___ AVAILABLE DATA ___

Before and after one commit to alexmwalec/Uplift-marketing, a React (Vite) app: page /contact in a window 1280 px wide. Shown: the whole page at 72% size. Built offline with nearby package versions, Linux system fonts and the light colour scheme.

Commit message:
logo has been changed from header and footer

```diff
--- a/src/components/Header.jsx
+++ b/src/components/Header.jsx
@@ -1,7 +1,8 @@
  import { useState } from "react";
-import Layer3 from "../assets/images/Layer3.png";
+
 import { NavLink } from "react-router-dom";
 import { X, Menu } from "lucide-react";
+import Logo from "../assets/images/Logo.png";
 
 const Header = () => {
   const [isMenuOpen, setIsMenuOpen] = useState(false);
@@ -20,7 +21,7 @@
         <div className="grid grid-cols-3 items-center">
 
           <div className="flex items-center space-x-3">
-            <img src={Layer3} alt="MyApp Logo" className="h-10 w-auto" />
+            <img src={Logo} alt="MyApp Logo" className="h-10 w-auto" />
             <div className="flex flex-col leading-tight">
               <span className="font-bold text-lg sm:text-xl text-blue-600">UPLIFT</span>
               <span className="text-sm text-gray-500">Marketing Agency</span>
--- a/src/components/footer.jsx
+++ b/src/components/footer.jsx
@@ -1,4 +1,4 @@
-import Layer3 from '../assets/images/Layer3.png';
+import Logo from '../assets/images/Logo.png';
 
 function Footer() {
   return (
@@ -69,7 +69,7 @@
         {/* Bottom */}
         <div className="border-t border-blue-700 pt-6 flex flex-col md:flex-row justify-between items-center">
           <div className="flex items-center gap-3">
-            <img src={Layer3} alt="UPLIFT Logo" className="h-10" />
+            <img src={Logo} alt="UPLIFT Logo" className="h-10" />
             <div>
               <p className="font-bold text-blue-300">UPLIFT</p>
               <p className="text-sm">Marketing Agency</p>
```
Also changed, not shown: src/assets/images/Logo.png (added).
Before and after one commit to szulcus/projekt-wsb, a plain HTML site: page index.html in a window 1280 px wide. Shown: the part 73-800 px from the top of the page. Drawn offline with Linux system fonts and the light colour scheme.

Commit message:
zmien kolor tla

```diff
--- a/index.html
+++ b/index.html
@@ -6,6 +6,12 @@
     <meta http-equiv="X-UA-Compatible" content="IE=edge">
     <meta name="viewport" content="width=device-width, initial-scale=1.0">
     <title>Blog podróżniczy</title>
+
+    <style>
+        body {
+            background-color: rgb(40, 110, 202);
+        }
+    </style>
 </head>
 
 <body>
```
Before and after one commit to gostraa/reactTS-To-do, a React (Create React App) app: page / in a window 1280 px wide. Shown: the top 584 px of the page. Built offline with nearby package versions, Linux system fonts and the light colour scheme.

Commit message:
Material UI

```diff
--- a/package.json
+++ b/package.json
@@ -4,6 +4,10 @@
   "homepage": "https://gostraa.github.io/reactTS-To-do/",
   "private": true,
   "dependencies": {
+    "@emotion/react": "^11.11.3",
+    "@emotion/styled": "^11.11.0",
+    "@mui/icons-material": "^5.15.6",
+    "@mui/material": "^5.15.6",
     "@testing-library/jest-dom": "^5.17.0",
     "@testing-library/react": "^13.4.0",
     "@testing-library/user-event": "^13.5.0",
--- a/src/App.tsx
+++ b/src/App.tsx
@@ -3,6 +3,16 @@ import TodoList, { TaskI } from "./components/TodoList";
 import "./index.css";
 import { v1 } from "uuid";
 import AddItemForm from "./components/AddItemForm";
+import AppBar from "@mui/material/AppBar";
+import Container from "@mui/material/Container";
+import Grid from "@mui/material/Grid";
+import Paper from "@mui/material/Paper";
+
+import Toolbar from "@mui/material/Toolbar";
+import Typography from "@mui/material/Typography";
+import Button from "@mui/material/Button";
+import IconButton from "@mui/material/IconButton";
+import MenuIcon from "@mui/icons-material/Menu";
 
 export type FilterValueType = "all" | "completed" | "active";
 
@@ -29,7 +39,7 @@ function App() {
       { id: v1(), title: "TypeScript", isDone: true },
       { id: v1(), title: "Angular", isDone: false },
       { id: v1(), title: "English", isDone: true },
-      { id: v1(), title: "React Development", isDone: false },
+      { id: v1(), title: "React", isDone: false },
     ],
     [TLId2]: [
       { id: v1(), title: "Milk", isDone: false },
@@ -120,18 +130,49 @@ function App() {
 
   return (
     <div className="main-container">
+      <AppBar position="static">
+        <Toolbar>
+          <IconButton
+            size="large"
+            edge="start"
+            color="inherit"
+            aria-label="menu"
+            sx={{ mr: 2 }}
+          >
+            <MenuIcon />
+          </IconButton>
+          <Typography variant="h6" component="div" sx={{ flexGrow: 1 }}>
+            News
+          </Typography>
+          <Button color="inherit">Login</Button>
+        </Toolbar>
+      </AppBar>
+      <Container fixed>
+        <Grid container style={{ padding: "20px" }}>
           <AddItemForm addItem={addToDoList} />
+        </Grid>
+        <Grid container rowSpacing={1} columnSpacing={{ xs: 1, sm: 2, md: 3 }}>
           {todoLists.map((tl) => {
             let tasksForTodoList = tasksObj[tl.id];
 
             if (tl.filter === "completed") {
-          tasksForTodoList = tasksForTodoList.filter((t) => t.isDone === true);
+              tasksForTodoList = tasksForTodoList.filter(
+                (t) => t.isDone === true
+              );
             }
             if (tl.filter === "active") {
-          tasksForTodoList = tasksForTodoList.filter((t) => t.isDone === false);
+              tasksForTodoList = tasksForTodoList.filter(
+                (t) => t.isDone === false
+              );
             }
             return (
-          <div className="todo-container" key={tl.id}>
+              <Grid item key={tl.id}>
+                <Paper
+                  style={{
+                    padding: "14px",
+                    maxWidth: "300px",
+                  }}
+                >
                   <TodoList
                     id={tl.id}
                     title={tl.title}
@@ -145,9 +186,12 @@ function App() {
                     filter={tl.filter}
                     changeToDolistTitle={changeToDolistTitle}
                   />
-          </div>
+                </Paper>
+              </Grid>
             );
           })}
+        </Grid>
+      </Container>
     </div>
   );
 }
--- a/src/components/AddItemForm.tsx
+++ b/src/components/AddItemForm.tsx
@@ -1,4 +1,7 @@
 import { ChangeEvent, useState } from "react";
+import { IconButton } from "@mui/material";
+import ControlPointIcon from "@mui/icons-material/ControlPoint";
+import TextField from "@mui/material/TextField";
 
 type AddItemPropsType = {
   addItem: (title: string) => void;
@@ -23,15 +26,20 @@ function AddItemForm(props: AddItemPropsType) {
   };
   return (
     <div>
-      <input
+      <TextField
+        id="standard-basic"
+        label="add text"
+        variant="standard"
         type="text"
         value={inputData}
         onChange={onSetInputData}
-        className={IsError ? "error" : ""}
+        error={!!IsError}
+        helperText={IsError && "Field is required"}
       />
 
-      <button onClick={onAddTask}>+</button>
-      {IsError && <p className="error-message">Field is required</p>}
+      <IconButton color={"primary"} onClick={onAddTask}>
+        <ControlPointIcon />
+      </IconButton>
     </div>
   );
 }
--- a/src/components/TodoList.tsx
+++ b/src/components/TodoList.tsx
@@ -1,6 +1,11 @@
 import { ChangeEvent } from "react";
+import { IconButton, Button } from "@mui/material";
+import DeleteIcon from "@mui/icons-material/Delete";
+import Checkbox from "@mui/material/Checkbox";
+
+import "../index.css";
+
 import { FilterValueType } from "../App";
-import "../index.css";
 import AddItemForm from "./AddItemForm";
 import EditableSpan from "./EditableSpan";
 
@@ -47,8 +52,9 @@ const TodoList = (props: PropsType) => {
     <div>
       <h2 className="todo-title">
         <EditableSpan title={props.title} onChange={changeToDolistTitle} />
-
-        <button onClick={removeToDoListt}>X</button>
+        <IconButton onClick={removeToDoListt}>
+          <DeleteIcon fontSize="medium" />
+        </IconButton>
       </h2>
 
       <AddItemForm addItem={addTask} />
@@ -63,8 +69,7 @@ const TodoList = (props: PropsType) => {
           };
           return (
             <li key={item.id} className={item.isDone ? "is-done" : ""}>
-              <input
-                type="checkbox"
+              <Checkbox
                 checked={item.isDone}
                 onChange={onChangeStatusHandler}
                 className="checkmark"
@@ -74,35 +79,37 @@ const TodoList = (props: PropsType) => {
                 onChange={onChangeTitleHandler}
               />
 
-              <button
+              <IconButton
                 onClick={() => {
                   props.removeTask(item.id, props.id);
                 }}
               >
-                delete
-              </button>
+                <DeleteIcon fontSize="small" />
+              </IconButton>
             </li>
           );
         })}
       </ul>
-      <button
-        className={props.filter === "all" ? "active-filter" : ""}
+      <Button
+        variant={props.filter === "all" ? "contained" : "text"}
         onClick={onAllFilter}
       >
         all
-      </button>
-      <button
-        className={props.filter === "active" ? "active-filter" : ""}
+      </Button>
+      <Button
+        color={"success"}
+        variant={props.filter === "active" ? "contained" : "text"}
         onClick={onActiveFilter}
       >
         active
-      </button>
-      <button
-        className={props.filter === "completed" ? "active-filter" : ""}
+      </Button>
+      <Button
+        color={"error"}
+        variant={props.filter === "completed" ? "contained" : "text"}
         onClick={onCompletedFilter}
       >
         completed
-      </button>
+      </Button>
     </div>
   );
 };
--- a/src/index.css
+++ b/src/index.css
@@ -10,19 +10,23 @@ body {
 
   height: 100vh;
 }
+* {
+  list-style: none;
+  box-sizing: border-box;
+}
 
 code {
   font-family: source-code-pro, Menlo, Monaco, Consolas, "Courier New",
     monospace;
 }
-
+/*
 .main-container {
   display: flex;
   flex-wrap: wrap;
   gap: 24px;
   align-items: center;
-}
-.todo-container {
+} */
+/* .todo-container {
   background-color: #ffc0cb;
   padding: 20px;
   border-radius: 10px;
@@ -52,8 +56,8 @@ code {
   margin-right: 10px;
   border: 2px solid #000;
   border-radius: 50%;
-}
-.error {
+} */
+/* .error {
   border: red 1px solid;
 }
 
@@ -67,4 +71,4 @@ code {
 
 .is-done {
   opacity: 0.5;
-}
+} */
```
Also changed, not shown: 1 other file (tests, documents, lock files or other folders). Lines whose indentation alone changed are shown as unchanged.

___

PROBLEM> Return every line of the listing that has the word "border" in it.

TASK SOLUTION>
         <div className="border-t border-blue-700 pt-6 flex flex-col md:flex-row justify-between items-center">
+  box-sizing: border-box;
   border-radius: 10px;
   border: 2px solid #000;
   border-radius: 50%;
   border: red 1px solid;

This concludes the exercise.